● **ABOUT THIS EXERCISE**
Give back the whole listing exactly as it is written.

● **INPUT**
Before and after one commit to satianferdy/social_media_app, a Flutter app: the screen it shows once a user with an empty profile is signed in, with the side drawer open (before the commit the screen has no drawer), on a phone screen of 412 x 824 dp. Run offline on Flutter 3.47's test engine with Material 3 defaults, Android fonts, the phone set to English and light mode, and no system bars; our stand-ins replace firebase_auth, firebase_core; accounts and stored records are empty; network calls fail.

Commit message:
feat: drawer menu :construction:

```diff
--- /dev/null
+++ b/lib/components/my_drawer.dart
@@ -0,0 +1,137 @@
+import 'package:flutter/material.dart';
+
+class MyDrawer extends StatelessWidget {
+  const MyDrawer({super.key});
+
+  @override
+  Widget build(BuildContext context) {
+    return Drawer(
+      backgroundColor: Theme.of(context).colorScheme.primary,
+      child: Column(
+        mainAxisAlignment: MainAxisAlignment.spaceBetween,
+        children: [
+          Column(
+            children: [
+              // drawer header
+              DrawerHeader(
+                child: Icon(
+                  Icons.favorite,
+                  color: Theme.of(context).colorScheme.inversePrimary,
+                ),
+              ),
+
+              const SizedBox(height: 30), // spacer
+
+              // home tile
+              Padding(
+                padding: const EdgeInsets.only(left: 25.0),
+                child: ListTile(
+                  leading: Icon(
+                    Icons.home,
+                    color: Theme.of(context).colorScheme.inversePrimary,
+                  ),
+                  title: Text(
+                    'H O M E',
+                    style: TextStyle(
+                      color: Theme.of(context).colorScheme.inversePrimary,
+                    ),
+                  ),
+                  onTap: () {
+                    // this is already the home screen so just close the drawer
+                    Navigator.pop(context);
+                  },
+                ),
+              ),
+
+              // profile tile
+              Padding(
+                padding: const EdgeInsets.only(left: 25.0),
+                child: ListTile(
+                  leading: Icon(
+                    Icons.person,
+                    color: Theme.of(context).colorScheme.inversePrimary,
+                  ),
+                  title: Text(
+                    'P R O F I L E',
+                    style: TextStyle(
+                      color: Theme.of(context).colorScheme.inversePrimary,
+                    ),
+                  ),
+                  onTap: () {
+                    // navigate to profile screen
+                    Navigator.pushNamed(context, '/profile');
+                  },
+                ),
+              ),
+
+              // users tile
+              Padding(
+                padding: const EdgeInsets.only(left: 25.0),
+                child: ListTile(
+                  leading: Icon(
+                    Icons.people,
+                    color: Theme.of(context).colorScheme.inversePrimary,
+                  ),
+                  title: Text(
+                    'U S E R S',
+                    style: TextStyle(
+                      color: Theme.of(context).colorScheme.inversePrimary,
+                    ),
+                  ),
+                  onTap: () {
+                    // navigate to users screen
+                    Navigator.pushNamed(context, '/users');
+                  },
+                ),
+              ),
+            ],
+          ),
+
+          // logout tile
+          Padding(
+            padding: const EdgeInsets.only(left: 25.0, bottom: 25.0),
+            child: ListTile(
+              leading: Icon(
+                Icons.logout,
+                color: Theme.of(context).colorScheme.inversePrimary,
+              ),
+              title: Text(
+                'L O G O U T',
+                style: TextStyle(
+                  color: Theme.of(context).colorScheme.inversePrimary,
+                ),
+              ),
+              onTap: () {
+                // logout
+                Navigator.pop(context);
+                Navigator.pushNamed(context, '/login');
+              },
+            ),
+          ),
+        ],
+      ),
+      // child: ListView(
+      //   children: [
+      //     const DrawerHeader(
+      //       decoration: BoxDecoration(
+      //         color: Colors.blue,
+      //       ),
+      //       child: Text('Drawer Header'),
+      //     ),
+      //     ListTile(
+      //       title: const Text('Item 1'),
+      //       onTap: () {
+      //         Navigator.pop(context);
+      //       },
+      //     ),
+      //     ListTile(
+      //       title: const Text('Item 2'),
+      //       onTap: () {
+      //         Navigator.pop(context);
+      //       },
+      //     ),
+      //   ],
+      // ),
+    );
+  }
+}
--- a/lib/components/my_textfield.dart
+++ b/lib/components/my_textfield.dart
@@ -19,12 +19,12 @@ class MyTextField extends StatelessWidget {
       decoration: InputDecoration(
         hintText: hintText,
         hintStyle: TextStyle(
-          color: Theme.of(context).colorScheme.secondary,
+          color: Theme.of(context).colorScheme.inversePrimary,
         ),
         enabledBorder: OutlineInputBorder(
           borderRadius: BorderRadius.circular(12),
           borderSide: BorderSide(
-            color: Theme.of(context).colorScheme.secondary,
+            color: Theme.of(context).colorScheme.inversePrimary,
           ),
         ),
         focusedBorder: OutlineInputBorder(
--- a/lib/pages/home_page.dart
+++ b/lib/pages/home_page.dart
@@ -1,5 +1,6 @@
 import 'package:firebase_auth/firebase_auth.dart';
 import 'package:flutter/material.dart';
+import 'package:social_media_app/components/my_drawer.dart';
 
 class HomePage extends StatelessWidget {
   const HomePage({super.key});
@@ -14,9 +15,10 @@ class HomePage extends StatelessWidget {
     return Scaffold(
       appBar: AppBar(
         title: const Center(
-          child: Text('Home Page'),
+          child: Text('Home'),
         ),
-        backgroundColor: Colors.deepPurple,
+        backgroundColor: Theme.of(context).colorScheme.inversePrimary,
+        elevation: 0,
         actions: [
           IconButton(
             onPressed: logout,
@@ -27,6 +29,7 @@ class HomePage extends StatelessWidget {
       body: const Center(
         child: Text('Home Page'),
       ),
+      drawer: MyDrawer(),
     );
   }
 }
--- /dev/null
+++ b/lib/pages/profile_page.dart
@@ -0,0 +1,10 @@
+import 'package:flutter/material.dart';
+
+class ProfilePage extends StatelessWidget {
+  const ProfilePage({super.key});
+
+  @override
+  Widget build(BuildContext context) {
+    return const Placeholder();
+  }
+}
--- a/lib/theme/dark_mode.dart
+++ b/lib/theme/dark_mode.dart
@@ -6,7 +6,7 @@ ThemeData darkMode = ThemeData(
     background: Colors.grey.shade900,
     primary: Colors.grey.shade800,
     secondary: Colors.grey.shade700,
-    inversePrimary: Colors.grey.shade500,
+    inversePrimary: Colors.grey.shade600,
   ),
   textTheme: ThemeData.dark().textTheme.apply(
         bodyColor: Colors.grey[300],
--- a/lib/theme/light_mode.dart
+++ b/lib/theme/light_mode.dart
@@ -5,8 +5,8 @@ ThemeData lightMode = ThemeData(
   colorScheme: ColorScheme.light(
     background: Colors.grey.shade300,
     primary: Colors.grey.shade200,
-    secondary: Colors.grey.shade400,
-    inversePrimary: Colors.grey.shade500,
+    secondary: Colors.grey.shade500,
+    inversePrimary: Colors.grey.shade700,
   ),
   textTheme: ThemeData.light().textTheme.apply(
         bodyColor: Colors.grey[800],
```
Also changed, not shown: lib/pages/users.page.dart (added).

● **OUTPUT BELOW**
Before and after one commit to satianferdy/social_media_app, a Flutter app: the screen it shows once a user with an empty profile is signed in, with the side drawer open (before the commit the screen has no drawer), on a phone screen of 412 x 824 dp. Run offline on Flutter 3.47's test engine with Material 3 defaults, Android fonts, the phone set to English and light mode, and no system bars; our stand-ins replace firebase_auth, firebase_core; accounts and stored records are empty; network calls fail.

Commit message:
feat: drawer menu :construction:

```diff
--- /dev/null
+++ b/lib/components/my_drawer.dart
@@ -0,0 +1,137 @@
+import 'package:flutter/material.dart';
+
+class MyDrawer extends StatelessWidget {
+  const MyDrawer({super.key});
+
+  @override
+  Widget build(BuildContext context) {
+    return Drawer(
+      backgroundColor: Theme.of(context).colorScheme.primary,
+      child: Column(
+        mainAxisAlignment: MainAxisAlignment.spaceBetween,
+        children: [
+          Column(
+            children: [
+              // drawer header
+              DrawerHeader(
+                child: Icon(
+                  Icons.favorite,
+                  color: Theme.of(context).colorScheme.inversePrimary,
+                ),
+              ),
+
+              const SizedBox(height: 30), // spacer
+
+              // home tile
+              Padding(
+                padding: const EdgeInsets.only(left: 25.0),
+                child: ListTile(
+                  leading: Icon(
+                    Icons.home,
+                    color: Theme.of(context).colorScheme.inversePrimary,
+                  ),
+                  title: Text(
+                    'H O M E',
+                    style: TextStyle(
+                      color: Theme.of(context).colorScheme.inversePrimary,
+                    ),
+                  ),
+                  onTap: () {
+                    // this is already the home screen so just close the drawer
+                    Navigator.pop(context);
+                  },
+                ),
+              ),
+
+              // profile tile
+              Padding(
+                padding: const EdgeInsets.only(left: 25.0),
+                child: ListTile(
+                  leading: Icon(
+                    Icons.person,
+                    color: Theme.of(context).colorScheme.inversePrimary,
+                  ),
+                  title: Text(
+                    'P R O F I L E',
+                    style: TextStyle(
+                      color: Theme.of(context).colorScheme.inversePrimary,
+                    ),
+                  ),
+                  onTap: () {
+                    // navigate to profile screen
+                    Navigator.pushNamed(context, '/profile');
+                  },
+                ),
+              ),
+
+              // users tile
+              Padding(
+                padding: const EdgeInsets.only(left: 25.0),
+                child: ListTile(
+                  leading: Icon(
+                    Icons.people,
+                    color: Theme.of(context).colorScheme.inversePrimary,
+                  ),
+                  title: Text(
+                    'U S E R S',
+                    style: TextStyle(
+                      color: Theme.of(context).colorScheme.inversePrimary,
+                    ),
+                  ),
+                  onTap: () {
+                    // navigate to users screen
+                    Navigator.pushNamed(context, '/users');
+                  },
+                ),
+              ),
+            ],
+          ),
+
+          // logout tile
+          Padding(
+            padding: const EdgeInsets.only(left: 25.0, bottom: 25.0),
+            child: ListTile(
+              leading: Icon(
+                Icons.logout,
+                color: Theme.of(context).colorScheme.inversePrimary,
+              ),
+              title: Text(
+                'L O G O U T',
+                style: TextStyle(
+                  color: Theme.of(context).colorScheme.inversePrimary,
+                ),
+              ),
+              onTap: () {
+                // logout
+                Navigator.pop(context);
+                Navigator.pushNamed(context, '/login');
+              },
+            ),
+          ),
+        ],
+      ),
+      // child: ListView(
+      //   children: [
+      //     const DrawerHeader(
+      //       decoration: BoxDecoration(
+      //         color: Colors.blue,
+      //       ),
+      //       child: Text('Drawer Header'),
+      //     ),
+      //     ListTile(
+      //       title: const Text('Item 1'),
+      //       onTap: () {
+      //         Navigator.pop(context);
+      //       },
+      //     ),
+      //     ListTile(
+      //       title: const Text('Item 2'),
+      //       onTap: () {
+      //         Navigator.pop(context);
+      //       },
+      //     ),
+      //   ],
+      // ),
+    );
+  }
+}
--- a/lib/components/my_textfield.dart
+++ b/lib/components/my_textfield.dart
@@ -19,12 +19,12 @@ class MyTextField extends StatelessWidget {
       decoration: InputDecoration(
         hintText: hintText,
         hintStyle: TextStyle(
-          color: Theme.of(context).colorScheme.secondary,
+          color: Theme.of(context).colorScheme.inversePrimary,
         ),
         enabledBorder: OutlineInputBorder(
           borderRadius: BorderRadius.circular(12),
           borderSide: BorderSide(
-            color: Theme.of(context).colorScheme.secondary,
+            color: Theme.of(context).colorScheme.inversePrimary,
           ),
         ),
         focusedBorder: OutlineInputBorder(
--- a/lib/pages/home_page.dart
+++ b/lib/pages/home_page.dart
@@ -1,5 +1,6 @@
 import 'package:firebase_auth/firebase_auth.dart';
 import 'package:flutter/material.dart';
+import 'package:social_media_app/components/my_drawer.dart';
 
 class HomePage extends StatelessWidget {
   const HomePage({super.key});
@@ -14,9 +15,10 @@ class HomePage extends StatelessWidget {
     return Scaffold(
       appBar: AppBar(
         title: const Center(
-          child: Text('Home Page'),
+          child: Text('Home'),
         ),
-        backgroundColor: Colors.deepPurple,
+        backgroundColor: Theme.of(context).colorScheme.inversePrimary,
+        elevation: 0,
         actions: [
           IconButton(
             onPressed: logout,
@@ -27,6 +29,7 @@ class HomePage extends StatelessWidget {
       body: const Center(
         child: Text('Home Page'),
       ),
+      drawer: MyDrawer(),
     );
   }
 }
--- /dev/null
+++ b/lib/pages/profile_page.dart
@@ -0,0 +1,10 @@
+import 'package:flutter/material.dart';
+
+class ProfilePage extends StatelessWidget {
+  const ProfilePage({super.key});
+
+  @override
+  Widget build(BuildContext context) {
+    return const Placeholder();
+  }
+}
--- a/lib/theme/dark_mode.dart
+++ b/lib/theme/dark_mode.dart
@@ -6,7 +6,7 @@ ThemeData darkMode = ThemeData(
     background: Colors.grey.shade900,
     primary: Colors.grey.shade800,
     secondary: Colors.grey.shade700,
-    inversePrimary: Colors.grey.shade500,
+    inversePrimary: Colors.grey.shade600,
   ),
   textTheme: ThemeData.dark().textTheme.apply(
         bodyColor: Colors.grey[300],
--- a/lib/theme/light_mode.dart
+++ b/lib/theme/light_mode.dart
@@ -5,8 +5,8 @@ ThemeData lightMode = ThemeData(
   colorScheme: ColorScheme.light(
     background: Colors.grey.shade300,
     primary: Colors.grey.shade200,
-    secondary: Colors.grey.shade400,
-    inversePrimary: Colors.grey.shade500,
+    secondary: Colors.grey.shade500,
+    inversePrimary: Colors.grey.shade700,
   ),
   textTheme: ThemeData.light().textTheme.apply(
         bodyColor: Colors.grey[800],
```
Also changed, not shown: lib/pages/users.page.dart (added).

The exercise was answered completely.